Tim Kimmel is the author of one of my favorite parenting books, Grace Based Parenting. I’ve read that one several times and I thought it might be good to read something else by the same author. I liked Little House on the Freeway but overall didn’t find it as helpful. Maybe because it does overlap some with Grace Based Parenting, the ideas weren’t as eye-opening to me. Also, I found that somewhat surprisingly to me, as I was reading it I felt like it confirmed more of what we already do rather than challenging me to make changes in the ways we parent. That’s good in its own way, but not as memorable of a reading experience.

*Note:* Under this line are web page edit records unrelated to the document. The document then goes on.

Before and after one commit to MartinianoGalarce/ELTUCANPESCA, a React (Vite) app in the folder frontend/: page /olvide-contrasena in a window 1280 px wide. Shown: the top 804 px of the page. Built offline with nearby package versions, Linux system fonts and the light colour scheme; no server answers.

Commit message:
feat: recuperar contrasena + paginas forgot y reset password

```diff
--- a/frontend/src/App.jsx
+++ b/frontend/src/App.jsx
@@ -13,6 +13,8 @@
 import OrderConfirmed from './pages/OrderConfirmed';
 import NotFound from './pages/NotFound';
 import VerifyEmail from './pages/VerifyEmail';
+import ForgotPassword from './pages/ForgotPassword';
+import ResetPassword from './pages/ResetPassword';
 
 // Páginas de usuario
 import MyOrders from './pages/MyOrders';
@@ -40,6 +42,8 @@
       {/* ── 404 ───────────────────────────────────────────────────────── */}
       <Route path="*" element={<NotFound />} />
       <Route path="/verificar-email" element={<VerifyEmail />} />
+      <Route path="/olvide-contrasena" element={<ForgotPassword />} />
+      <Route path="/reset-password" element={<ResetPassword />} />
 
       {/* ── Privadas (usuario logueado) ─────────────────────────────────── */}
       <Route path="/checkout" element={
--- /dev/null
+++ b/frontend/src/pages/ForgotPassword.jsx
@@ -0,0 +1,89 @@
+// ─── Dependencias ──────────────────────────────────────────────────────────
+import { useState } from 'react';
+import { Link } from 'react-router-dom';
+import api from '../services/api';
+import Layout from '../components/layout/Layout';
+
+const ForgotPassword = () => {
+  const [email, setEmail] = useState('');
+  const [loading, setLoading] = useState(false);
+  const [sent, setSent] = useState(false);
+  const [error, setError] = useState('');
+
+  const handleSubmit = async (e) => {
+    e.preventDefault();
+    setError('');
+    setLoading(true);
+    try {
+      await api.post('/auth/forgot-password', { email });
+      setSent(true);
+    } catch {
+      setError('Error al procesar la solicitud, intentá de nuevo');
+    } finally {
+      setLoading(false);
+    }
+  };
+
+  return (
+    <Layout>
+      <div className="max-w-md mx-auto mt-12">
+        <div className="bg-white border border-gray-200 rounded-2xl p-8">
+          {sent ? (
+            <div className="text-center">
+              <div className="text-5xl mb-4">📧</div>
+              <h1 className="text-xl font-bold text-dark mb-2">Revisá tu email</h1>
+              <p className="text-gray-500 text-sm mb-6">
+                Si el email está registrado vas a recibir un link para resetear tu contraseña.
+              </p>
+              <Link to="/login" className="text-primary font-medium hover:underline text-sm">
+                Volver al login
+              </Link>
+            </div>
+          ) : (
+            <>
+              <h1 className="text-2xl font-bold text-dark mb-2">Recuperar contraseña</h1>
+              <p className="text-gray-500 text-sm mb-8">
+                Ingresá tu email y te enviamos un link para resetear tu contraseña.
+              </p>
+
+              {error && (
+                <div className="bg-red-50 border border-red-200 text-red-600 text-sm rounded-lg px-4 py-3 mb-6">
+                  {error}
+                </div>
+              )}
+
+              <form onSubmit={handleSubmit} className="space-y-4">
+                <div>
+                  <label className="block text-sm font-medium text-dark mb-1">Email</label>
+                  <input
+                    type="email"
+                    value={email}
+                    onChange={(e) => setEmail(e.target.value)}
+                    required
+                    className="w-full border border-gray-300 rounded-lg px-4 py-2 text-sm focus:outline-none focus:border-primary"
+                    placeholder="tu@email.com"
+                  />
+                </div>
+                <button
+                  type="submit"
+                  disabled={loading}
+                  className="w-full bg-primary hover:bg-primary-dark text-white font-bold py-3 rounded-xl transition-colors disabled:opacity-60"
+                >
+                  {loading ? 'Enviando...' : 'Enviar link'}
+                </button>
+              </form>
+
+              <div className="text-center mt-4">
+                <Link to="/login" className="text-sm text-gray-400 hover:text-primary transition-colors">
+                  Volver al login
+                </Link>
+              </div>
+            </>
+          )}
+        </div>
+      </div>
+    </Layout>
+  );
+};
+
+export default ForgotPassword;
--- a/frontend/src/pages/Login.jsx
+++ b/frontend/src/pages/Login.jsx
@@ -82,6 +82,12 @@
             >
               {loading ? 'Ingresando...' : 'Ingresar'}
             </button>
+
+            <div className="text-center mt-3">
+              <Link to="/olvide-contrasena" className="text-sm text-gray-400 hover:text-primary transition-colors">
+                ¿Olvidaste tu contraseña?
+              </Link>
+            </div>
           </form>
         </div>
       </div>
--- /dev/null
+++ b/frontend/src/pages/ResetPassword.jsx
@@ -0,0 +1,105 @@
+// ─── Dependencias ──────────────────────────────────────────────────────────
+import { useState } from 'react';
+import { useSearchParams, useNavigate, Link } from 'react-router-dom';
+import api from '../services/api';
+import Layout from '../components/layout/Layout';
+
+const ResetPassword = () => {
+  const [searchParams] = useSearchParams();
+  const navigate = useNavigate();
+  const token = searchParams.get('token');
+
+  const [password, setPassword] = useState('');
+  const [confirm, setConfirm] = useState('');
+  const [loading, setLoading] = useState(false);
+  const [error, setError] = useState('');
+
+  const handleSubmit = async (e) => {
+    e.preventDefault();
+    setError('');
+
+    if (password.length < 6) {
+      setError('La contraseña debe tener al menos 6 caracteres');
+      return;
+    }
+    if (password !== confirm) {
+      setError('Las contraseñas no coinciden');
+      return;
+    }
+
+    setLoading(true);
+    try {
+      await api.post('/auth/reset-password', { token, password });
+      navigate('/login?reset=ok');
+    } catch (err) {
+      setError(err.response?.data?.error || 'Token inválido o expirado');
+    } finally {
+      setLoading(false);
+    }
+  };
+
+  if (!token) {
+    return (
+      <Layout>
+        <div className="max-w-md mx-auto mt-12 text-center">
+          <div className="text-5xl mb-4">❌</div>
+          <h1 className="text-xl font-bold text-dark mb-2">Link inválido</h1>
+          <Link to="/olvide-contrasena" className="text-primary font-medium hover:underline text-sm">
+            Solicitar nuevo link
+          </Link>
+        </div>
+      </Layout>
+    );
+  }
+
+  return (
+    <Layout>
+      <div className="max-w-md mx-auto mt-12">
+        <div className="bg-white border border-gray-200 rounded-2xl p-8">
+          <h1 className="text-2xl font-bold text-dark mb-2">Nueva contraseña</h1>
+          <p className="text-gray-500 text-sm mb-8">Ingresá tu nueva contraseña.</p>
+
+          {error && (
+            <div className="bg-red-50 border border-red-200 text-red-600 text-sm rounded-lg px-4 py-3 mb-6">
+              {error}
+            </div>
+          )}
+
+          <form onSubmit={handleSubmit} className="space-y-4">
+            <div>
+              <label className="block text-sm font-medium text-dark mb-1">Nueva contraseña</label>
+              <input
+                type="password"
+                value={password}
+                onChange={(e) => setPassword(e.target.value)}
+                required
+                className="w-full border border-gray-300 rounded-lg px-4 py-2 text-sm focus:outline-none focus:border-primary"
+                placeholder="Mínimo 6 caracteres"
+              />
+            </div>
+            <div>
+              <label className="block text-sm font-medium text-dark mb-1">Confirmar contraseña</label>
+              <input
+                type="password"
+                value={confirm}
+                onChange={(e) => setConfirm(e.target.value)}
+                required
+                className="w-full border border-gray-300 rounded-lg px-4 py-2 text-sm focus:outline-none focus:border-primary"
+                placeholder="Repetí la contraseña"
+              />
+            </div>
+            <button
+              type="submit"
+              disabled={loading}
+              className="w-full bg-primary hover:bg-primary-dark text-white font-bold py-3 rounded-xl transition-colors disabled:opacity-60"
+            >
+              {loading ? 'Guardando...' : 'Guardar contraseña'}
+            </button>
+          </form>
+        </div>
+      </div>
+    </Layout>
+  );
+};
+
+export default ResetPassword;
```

One thing I like about Kimmel is that he focuses more on your heart and attitude as a parent rather than on providing a how-to manual. I somewhat expected this book to be more of a practical guide and was both disappointed and glad to find that it was more of an examination of the reader’s heart. It might not seem as immediately helpful as a checklist of how to change but really in the long run it’s more worth reading. He does include an index at the end of the book that has “101 Ways to Give Rest to Your Family” which provides more practical ideas. Kimmel uses a lot of stories and anecdotes which make his books easy and fun to read. However, at times I think he stretches an analogy a bit to get his point across. I found this to be true in the other book I read by him and I think it’s just his style.

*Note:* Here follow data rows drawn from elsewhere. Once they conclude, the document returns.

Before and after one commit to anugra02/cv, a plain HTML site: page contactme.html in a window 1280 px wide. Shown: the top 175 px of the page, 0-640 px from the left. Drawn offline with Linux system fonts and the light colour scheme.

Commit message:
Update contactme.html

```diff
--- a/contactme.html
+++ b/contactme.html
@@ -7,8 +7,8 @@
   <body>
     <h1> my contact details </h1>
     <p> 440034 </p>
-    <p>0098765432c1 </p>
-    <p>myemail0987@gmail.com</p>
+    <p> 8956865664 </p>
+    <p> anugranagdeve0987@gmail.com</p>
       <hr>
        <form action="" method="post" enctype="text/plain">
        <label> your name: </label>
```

I found the most interesting chapter in this book to be the one on Rest in the Workplace. Kimmel is fairly bold and counter-cultural in his discussion of the idea of success:
Success should never be pursued as a goal. If you make success your goal, you are setting yourself up for intense disappointment….That’s because success was never meant to be a goal. It was meant to be an outcome of certain qualities and wise priorities. Qualities such as hard work, rendering a good service and product for a fair price, backing up your work, and maintaining integrity all the way- those are the things that bring success. These qualities allow room for us to be human. To be as good as we can..but maybe not as good as the next guy. People who work hard and fair can accept their shortcomings and inevitable failures- because success for them is an outcome, not a goal. It’s a process, not a product.
It’s what you are, not what you do.
This was a particularly interesting chapter to me this week after all the Tiger Mother discussion in the news. Both H. and I have made some degree of sacrifice in our respective careers in order to homeschool and have one parent always at home with the kids. We both are in agreement that it’s best for our family and we both are quite grateful for the opportunity to be able to have both time at home and time at work. However, the decisions we’ve made are counter cultural and sometimes it’s easy to forget that success isn’t what we do but what we are. This chapter helped me to remember.